OUTA is pleased with the ruling by Judge Mojapelo today that Cosatu Secretary General Zwelinzima Vavi’s suspension was illegal. “From the start of OUTA’s tumultuous history, Zwelinzima has been a source of constant reassurance and support to us, notwithstanding our contrasting ideological backgrounds,” said Wayne Duvenage. “He exemplified the ‘civil courage’ that OUTA is calling for and although Cosatu was not a co-applicant in our court challenge, his energy and calls for action to end the ill-conceived e-toll plan helped us enormously.
A month after Mr Vavi’s illegal suspension in August last year, it was OUTA’s turn to experience setback when the Supreme Court of Appeal refused to condone OUTA’s late application to have e-tolling declared unlawful. Cast by circumstances into unlikely co-belligerents, he encouraged OUTA not to give up, despite losing our appeal. He helped us to re-strategize and mature within the larger civil society space, which has added still further credibility to OUTA. Given that e-tolling is now obviously in terminal decline, South Africa is in desperate need of principle & people centered leadership from people like Zwelinzima”.

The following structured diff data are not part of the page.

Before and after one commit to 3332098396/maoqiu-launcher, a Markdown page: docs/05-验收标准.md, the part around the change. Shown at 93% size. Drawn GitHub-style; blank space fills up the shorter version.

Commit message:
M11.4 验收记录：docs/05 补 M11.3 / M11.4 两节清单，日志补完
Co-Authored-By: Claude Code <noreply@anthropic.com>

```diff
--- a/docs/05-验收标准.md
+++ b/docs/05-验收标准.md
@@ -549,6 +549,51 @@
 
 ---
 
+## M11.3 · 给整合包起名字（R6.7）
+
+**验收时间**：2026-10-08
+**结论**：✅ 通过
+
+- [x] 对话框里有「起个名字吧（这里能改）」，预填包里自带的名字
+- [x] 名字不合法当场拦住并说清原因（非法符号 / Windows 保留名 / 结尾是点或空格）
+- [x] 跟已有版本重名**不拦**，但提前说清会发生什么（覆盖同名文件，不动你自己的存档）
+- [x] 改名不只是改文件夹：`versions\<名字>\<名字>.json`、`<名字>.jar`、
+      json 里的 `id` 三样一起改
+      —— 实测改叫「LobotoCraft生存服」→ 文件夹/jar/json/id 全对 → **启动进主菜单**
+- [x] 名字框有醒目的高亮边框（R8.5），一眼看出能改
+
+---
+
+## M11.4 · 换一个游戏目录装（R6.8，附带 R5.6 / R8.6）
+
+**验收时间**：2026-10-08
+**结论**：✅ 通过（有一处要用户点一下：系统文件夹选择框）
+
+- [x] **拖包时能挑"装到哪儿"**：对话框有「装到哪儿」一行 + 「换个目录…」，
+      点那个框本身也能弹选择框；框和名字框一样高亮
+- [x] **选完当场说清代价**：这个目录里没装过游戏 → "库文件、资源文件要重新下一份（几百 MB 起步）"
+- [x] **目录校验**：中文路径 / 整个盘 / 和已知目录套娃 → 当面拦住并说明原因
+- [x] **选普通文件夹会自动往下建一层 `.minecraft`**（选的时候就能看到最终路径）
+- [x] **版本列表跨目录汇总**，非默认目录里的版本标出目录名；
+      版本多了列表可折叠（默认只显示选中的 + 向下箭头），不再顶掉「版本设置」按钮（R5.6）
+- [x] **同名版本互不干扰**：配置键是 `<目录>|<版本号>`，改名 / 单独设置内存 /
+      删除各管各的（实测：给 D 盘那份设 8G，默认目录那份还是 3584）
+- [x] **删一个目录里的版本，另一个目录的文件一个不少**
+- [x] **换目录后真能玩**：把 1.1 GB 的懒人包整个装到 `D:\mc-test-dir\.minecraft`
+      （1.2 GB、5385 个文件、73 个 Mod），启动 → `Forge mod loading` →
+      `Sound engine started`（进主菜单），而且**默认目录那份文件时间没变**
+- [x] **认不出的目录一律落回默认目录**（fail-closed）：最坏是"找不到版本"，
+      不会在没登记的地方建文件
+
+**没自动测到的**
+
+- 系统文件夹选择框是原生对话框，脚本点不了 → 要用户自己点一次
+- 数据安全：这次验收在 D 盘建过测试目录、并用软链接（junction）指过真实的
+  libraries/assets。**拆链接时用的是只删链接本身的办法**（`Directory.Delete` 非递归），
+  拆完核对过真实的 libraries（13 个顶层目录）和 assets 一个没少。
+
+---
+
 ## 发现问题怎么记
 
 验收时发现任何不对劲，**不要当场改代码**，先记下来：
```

OUTA wishes to also remind the public that Judge Mojapelo happened to also be the sitting judge when a motorist was charged for refusing to pay toll fees for using the N4 road in 1997. Judge Mojapelo found the accused not guilty because he successfully argued that the road in question was not a toll road as defined in the relevant statue, because of Sanral’s failure to engage in a meaningful public consultation process before it was declared a toll road, and that he was not therefore liable for the toll fee. The judgment was handed down in 2006 and will be a key legal precedent to support the defense of the first e-toll objector who is prosecuted by Sanral for refusing to pay e-toll. John Clarke OUTA consultant says “Sanral learned nothing from that judgment and when the GFIP roads were declared toll roads in 2008, Sanral again neglected to ensure that “communication must in fact be effective and genuine for consultation to take place” and that “consultation must allow reasonable opportunity to both sides … to communicate effectively and achieve the purpose for which prior consolation is prescribed” as Judge Majapelo. “We urge anyone contemplating conscientious refusal to pay their e-toll bills to study that judgment carefully to satisfy themselves whether or not that judgment speaks to their situation as well,” advises Clarke.
A summary of Judge Mojapelo’s 2006 judgement is available on OUTA’s website.